▶ **The problem**
Read the records and gather each line that includes "value".

(Items listed in a dataset)
————

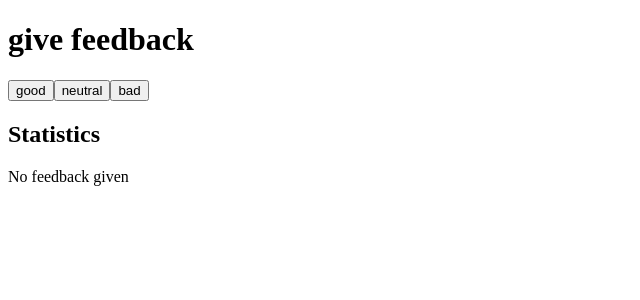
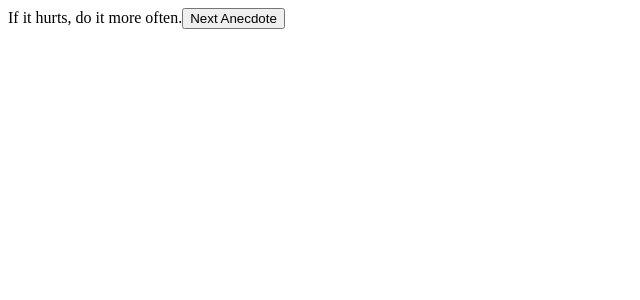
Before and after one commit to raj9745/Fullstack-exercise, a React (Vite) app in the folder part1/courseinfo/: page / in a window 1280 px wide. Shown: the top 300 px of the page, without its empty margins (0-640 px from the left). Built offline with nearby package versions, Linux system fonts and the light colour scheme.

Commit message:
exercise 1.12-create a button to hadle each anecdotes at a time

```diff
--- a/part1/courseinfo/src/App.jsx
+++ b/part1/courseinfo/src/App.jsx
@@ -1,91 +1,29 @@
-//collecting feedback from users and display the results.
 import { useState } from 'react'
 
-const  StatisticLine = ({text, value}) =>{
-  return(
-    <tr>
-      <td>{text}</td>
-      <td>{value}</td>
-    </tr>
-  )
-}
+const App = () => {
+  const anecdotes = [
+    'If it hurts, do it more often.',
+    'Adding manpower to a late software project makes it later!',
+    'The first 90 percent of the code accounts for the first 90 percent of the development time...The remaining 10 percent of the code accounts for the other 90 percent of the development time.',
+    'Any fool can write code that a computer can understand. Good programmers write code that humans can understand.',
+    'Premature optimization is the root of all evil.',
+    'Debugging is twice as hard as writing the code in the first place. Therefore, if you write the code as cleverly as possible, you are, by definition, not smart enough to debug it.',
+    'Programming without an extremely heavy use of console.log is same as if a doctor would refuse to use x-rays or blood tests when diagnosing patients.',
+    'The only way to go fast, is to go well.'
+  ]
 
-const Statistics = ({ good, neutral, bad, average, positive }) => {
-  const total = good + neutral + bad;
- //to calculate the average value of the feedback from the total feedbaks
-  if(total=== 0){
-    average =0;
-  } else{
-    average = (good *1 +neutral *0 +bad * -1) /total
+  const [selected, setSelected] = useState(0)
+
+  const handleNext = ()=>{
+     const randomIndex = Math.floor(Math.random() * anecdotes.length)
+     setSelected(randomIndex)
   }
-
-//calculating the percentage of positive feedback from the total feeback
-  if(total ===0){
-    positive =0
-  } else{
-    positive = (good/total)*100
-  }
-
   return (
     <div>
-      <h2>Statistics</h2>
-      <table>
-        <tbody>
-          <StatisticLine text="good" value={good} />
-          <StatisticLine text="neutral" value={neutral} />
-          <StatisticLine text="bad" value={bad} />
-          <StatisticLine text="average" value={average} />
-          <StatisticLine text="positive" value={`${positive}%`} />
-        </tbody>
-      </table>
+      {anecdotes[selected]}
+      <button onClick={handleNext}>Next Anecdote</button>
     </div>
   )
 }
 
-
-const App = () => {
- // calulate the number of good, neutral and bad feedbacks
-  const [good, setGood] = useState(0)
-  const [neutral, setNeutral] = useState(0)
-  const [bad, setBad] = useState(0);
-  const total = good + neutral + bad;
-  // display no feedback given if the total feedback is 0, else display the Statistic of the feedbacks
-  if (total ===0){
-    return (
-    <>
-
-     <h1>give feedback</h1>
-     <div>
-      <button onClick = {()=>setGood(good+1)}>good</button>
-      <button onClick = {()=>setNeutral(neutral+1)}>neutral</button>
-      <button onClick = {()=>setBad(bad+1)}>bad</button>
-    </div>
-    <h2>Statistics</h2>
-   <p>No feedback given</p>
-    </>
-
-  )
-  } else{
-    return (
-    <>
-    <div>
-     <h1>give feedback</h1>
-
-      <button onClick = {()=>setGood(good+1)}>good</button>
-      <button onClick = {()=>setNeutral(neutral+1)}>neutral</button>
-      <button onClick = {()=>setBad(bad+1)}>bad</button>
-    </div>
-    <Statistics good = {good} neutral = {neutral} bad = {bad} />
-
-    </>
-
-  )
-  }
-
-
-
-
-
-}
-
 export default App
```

————

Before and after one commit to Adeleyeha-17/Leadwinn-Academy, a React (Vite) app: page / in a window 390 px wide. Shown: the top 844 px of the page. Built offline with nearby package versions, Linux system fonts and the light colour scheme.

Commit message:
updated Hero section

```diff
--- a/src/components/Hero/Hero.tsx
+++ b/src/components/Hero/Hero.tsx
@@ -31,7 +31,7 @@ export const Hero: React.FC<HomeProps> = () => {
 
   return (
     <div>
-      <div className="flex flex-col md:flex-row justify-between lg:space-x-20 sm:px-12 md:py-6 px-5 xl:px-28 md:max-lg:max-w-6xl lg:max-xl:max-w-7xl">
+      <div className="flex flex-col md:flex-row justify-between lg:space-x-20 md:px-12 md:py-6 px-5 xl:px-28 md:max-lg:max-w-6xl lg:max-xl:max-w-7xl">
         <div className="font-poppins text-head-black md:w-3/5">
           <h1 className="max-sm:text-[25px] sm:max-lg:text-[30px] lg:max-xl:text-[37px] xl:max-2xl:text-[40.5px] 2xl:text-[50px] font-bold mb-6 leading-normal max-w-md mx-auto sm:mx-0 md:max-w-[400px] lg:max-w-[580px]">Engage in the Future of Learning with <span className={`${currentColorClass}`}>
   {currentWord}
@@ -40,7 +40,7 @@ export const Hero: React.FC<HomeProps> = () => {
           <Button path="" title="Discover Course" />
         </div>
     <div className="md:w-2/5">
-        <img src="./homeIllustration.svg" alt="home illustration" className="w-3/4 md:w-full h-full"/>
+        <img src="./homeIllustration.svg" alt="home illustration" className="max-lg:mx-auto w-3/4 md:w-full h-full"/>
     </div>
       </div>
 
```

————

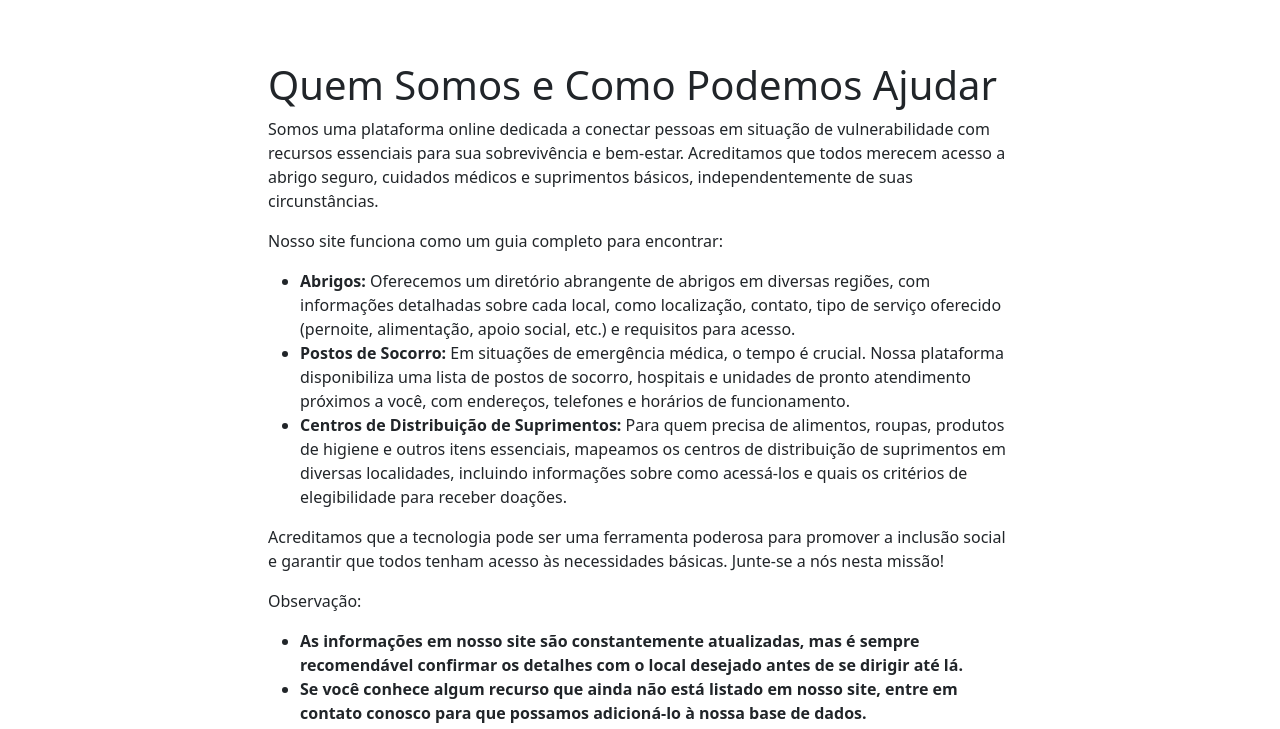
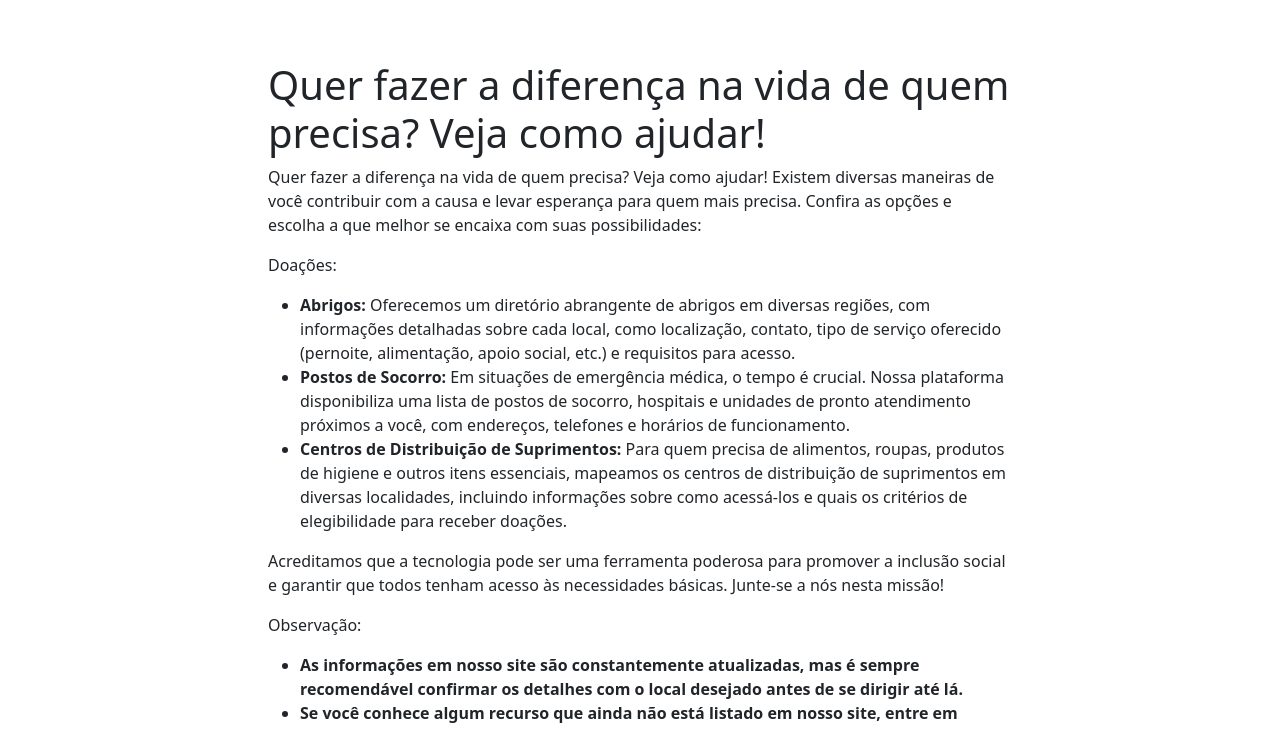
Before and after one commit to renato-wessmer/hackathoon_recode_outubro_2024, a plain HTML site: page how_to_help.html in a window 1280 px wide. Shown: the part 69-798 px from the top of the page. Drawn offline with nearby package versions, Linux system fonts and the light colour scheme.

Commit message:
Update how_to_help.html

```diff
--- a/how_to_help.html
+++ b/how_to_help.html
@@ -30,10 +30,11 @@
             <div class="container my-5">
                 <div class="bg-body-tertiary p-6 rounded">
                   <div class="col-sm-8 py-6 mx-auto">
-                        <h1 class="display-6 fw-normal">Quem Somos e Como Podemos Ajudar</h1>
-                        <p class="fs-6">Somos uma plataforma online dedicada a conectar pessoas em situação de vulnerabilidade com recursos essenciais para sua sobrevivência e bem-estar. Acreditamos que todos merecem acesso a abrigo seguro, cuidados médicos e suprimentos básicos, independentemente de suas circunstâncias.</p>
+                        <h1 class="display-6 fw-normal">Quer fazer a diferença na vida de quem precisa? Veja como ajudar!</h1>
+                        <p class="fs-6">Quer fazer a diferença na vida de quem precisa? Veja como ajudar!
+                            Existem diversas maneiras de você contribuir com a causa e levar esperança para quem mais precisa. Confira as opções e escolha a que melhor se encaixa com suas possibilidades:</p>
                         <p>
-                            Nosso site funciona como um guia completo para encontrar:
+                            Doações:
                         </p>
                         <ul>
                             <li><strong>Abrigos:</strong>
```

————

▶ **Written solution**
-const  StatisticLine = ({text, value}) =>{
-      <td>{value}</td>
- //to calculate the average value of the feedback from the total feedbaks
-          <StatisticLine text="good" value={good} />
-          <StatisticLine text="neutral" value={neutral} />
-          <StatisticLine text="bad" value={bad} />
-          <StatisticLine text="average" value={average} />
-          <StatisticLine text="positive" value={`${positive}%`} />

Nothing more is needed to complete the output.